The emergence of more emotionally intelligent individuals and organizational intelligence development models support the changes resulting from increasing workplace awareness. Changes on the perception and mindset of the employee, combined with changes on the workplace environmental conditions are important factors to motivate employees’ engagement and satisfaction, (Giorgi, 2012). Those changes include higher level of professional equality, integration, participation, and appreciation. Those are essential qualities needed to build a stronger workforce, which will also include the cooperation, collaboration, engagement, and commitment of street-level bureaucrats and everyone involved in process development.
Moreover, public administration could benefit greatly from the integration of psychological complements. While it seems a disjointed practice, research studies showed that psychology and public administration are intrinsically connected by organizational motivations, operational and objectivity (Grimmelikhuijsen, Jilke, Olsen, & Tummers, 2016).
After asking several federal employees what drives their engagement and satisfaction in the workplace, I found the following are key factors: The proficiency of organizational policies and methodological practices, and the integration and expertise of promoting emotional intelligence competencies and performance.
The FEVS findings were constructed on quantitative results, while the results of this research were founded on a qualitative phenomenological approach, focused on the perception of the individual, and based on their experience, working for the federal government.
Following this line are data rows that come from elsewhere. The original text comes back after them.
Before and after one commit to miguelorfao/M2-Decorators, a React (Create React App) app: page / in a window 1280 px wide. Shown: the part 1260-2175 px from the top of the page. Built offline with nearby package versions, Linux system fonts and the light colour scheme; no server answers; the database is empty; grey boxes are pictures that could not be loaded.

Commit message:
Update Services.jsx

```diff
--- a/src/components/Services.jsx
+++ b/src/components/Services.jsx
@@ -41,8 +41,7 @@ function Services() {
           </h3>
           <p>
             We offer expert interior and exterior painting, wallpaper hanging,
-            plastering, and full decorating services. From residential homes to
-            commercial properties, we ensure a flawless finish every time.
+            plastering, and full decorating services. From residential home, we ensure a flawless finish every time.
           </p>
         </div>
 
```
Scholars should consider integrating the basics of psychological behavioral studies into public administration curriculums. It could enhance the understanding and motivations of managers and leaders, not only in the public sector, but in many professional fields. Organization needs policies and regulations, as well as management and leaders who understand people’s behavior. Performing as a manager is not the same as performing as a leader. However, both must understand that every action has a domino effect, impacting the employee and the organization equally.
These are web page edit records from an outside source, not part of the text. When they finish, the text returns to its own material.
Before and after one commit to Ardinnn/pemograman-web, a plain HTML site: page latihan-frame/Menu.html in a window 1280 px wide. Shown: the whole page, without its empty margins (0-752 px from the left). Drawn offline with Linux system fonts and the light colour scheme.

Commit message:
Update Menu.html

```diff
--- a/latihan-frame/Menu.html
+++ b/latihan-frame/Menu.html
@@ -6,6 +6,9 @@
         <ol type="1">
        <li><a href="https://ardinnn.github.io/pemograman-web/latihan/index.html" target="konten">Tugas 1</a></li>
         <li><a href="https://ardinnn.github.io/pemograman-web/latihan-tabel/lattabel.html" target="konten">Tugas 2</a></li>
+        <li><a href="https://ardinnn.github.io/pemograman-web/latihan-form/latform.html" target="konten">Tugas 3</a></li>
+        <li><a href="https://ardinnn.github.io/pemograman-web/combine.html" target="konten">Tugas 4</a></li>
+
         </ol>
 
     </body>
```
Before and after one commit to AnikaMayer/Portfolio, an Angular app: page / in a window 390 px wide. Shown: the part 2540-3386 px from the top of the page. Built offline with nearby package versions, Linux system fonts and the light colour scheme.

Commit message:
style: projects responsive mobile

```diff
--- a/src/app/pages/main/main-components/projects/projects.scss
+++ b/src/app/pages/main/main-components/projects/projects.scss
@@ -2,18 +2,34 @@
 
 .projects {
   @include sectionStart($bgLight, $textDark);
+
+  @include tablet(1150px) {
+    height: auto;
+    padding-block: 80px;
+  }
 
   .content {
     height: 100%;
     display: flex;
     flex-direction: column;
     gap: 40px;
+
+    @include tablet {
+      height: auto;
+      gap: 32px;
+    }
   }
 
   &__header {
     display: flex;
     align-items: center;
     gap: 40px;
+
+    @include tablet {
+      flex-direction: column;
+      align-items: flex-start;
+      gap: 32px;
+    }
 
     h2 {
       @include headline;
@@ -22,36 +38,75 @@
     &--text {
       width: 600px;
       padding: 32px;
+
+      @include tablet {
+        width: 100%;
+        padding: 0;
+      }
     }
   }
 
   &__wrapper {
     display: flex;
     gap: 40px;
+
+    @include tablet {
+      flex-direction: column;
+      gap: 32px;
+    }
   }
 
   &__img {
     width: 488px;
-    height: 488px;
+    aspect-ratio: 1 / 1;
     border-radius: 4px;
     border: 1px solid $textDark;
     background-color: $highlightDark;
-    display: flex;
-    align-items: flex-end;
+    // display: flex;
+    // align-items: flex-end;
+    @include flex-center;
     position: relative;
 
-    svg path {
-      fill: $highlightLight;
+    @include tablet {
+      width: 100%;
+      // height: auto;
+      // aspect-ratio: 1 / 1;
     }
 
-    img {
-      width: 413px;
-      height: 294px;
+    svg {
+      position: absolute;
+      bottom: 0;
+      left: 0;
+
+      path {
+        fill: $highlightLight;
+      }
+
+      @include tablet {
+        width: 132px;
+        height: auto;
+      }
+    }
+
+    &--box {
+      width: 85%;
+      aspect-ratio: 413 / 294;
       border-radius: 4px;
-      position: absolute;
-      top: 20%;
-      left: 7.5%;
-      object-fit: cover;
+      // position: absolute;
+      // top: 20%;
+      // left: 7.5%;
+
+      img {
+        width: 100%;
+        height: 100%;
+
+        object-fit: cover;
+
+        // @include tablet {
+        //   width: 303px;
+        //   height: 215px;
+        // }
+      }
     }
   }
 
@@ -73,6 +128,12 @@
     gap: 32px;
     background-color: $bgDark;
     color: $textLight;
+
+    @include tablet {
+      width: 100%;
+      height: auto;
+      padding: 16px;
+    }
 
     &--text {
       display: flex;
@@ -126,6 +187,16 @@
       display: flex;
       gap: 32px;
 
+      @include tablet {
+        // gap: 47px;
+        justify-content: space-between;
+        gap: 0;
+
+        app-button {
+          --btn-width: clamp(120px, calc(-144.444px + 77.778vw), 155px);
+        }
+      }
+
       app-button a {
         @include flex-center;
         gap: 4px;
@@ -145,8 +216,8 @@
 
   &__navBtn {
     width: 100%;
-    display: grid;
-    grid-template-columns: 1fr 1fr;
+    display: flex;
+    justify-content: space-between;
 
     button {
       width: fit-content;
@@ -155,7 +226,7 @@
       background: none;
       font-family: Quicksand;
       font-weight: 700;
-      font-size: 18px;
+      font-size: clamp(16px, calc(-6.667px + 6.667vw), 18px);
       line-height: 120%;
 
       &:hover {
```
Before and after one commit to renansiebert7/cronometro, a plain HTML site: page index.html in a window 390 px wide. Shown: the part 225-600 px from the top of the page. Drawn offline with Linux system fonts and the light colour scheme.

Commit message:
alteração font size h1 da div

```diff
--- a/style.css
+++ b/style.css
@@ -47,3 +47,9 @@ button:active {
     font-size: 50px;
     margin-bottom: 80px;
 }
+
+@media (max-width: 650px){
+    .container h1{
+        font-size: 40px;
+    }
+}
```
Combining emotional intelligence and organizational intelligence seems essential. Merging insights of psychology into public administration practices also seems important. Managers and leaders must align the responsibilities and needs of the organization equally with the responsibility and needs of the employees. Managers and leaders must promote and support employees to develop stronger emotional intelligence skills that positively impact organizational performance. Research showed that such actions can have a greater impact on public administration practices, just as the integration of emotional and organizational intelligence., as suggested on the EOI Process Implementation Figure below: